Find out more

Read kids' guides to all aspects of life in London and life in England on the Project Britain website

Explore England is a guide to all things English from Rough Guide

English Heritage looks after royal castles, historic gardens, forts, world-famous prehistoric sites and many other places of historical interest in England

See old photographs of London

The Lonely Planet guide to England

Find out more about places, cities, and holiday destinations to visit in England

The Encyclopedia Britannica entry for England is packed with facts and information

The Channel Tunnel from England to France has been named one of the seven wonders of the modern world

See for yourself

Visit Britain has destination guides for places and attractions all around England

The top 10 English tourist destinations include the Tower of London, Kew Gardens, Windermere and Stonehenge

Take a virtual tour of the capital with the Visit London Virtual Tour, or get a high-rise view of London's skyscrapers

Visit London's Big Ben and the London Eye

Find out more about London's history at the Museum of London

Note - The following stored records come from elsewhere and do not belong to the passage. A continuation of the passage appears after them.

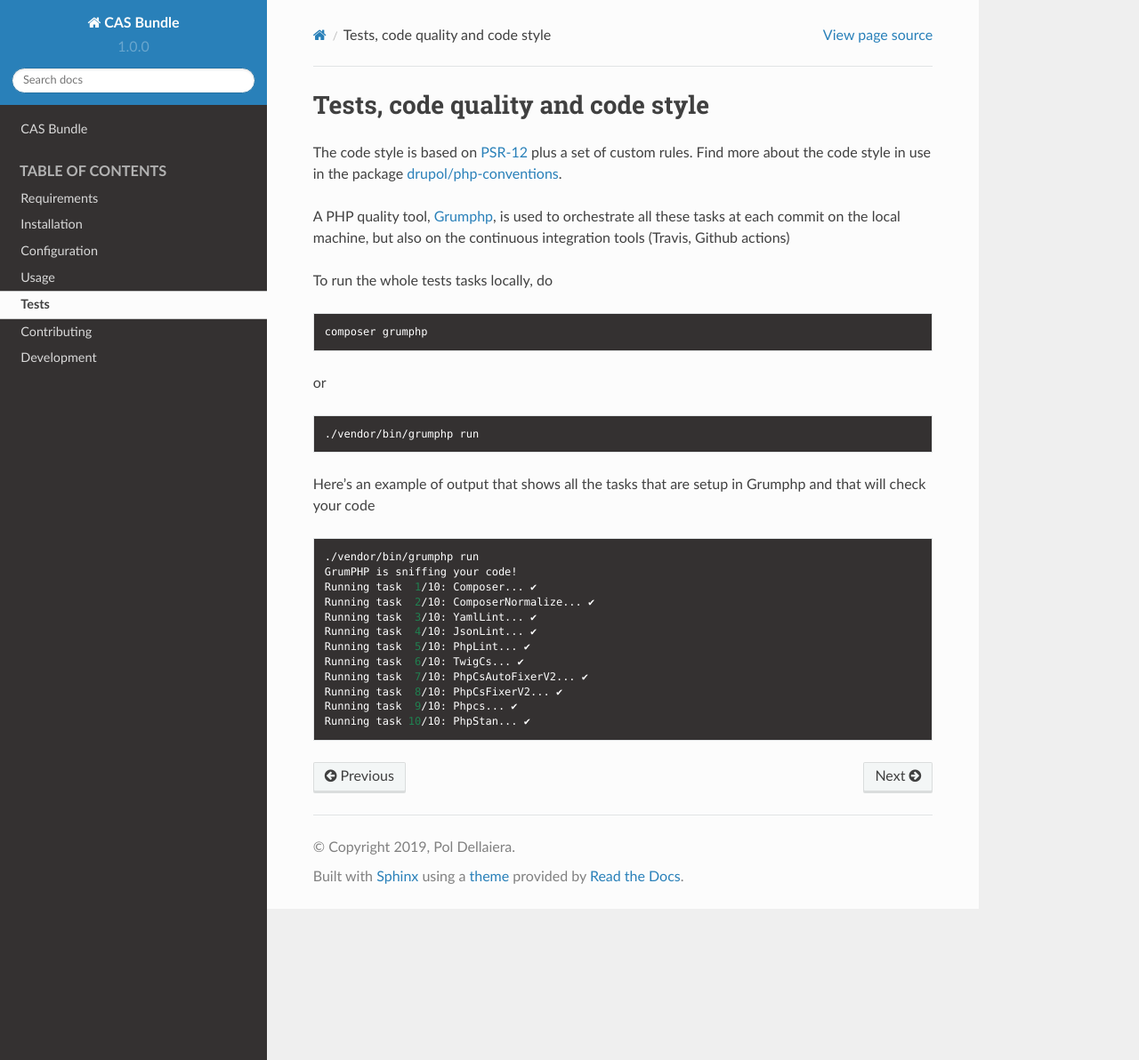
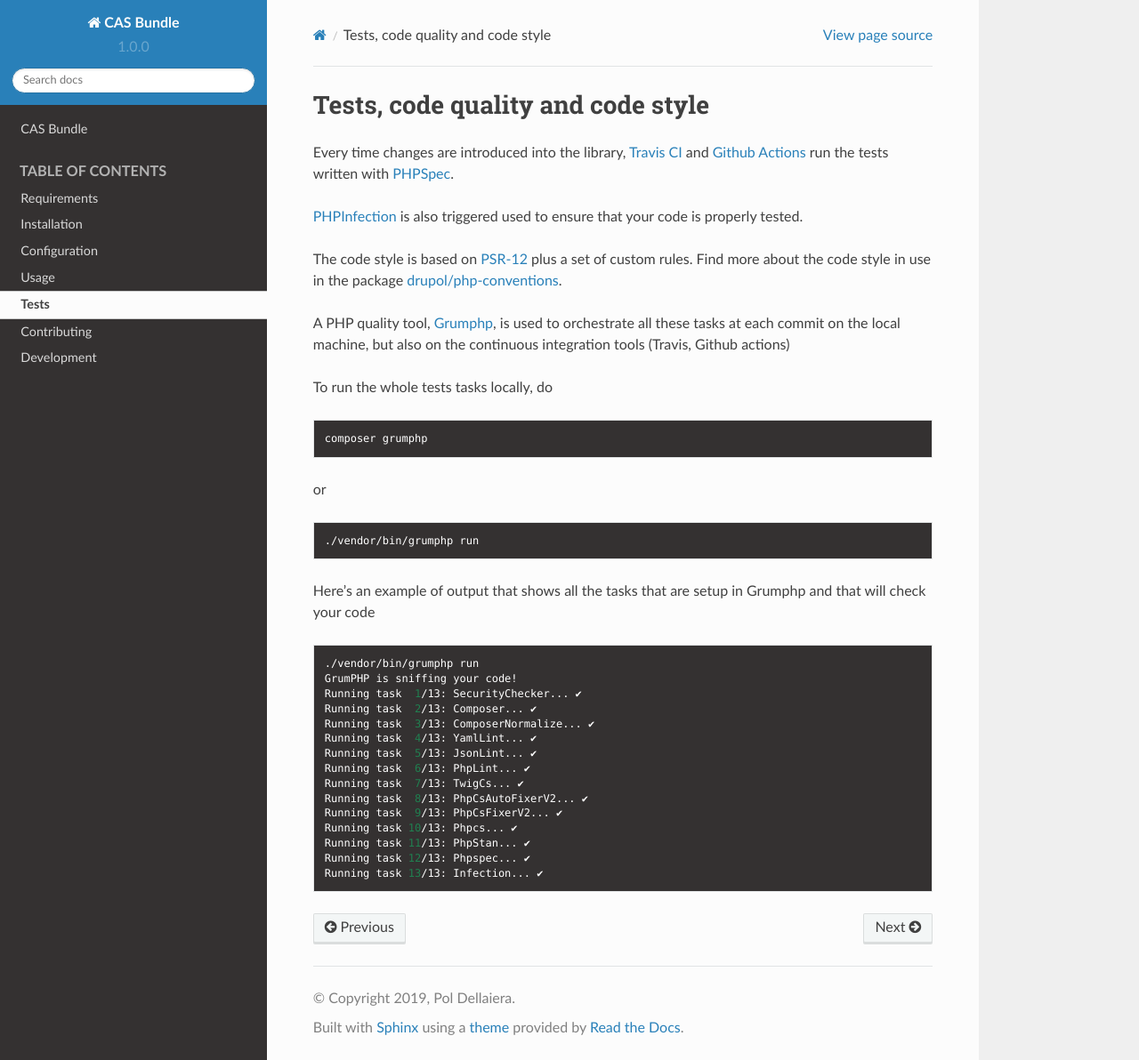
Before and after one commit to ecphp/cas-bundle, a Sphinx documentation site: the page built from docs/pages/tests.rst, in a window 1280 px wide and 1192 px high. Shown: the whole window at 89% size. Built offline with Sphinx 7.4.7 and the Read the Docs theme 2.0.0, drawn with Linux system fonts in a browser that asks for light colours.

Commit message:
Update documentation.

```diff
--- a/docs/pages/tests.rst
+++ b/docs/pages/tests.rst
@@ -1,5 +1,11 @@
 Tests, code quality and code style
 ==================================
+
+Every time changes are introduced into the library, `Travis CI`_ and `Github Actions`_
+run the tests written with `PHPSpec`_.
+
+`PHPInfection`_ is also triggered used to ensure that your code is properly
+tested.
 
 The code style is based on `PSR-12`_ plus a set of custom rules.
 Find more about the code style in use in the package `drupol/php-conventions`_.
@@ -26,16 +32,19 @@
 
     ./vendor/bin/grumphp run
     GrumPHP is sniffing your code!
-    Running task  1/10: Composer... ✔
-    Running task  2/10: ComposerNormalize... ✔
-    Running task  3/10: YamlLint... ✔
-    Running task  4/10: JsonLint... ✔
-    Running task  5/10: PhpLint... ✔
-    Running task  6/10: TwigCs... ✔
-    Running task  7/10: PhpCsAutoFixerV2... ✔
-    Running task  8/10: PhpCsFixerV2... ✔
-    Running task  9/10: Phpcs... ✔
-    Running task 10/10: PhpStan... ✔
+    Running task  1/13: SecurityChecker... ✔
+    Running task  2/13: Composer... ✔
+    Running task  3/13: ComposerNormalize... ✔
+    Running task  4/13: YamlLint... ✔
+    Running task  5/13: JsonLint... ✔
+    Running task  6/13: PhpLint... ✔
+    Running task  7/13: TwigCs... ✔
+    Running task  8/13: PhpCsAutoFixerV2... ✔
+    Running task  9/13: PhpCsFixerV2... ✔
+    Running task 10/13: Phpcs... ✔
+    Running task 11/13: PhpStan... ✔
+    Running task 12/13: Phpspec... ✔
+    Running task 13/13: Infection... ✔
 
 .. _PSR-12: https://www.php-fig.org/psr/psr-12/
 .. _drupol/php-conventions: https://github.com/drupol/php-conventions
```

Antony Gormley’s Angel of the North is the UK’s most famous piece of public art. Since 1998 it has been welcoming visitors to NewcastleGateshead and the north of England.

Also see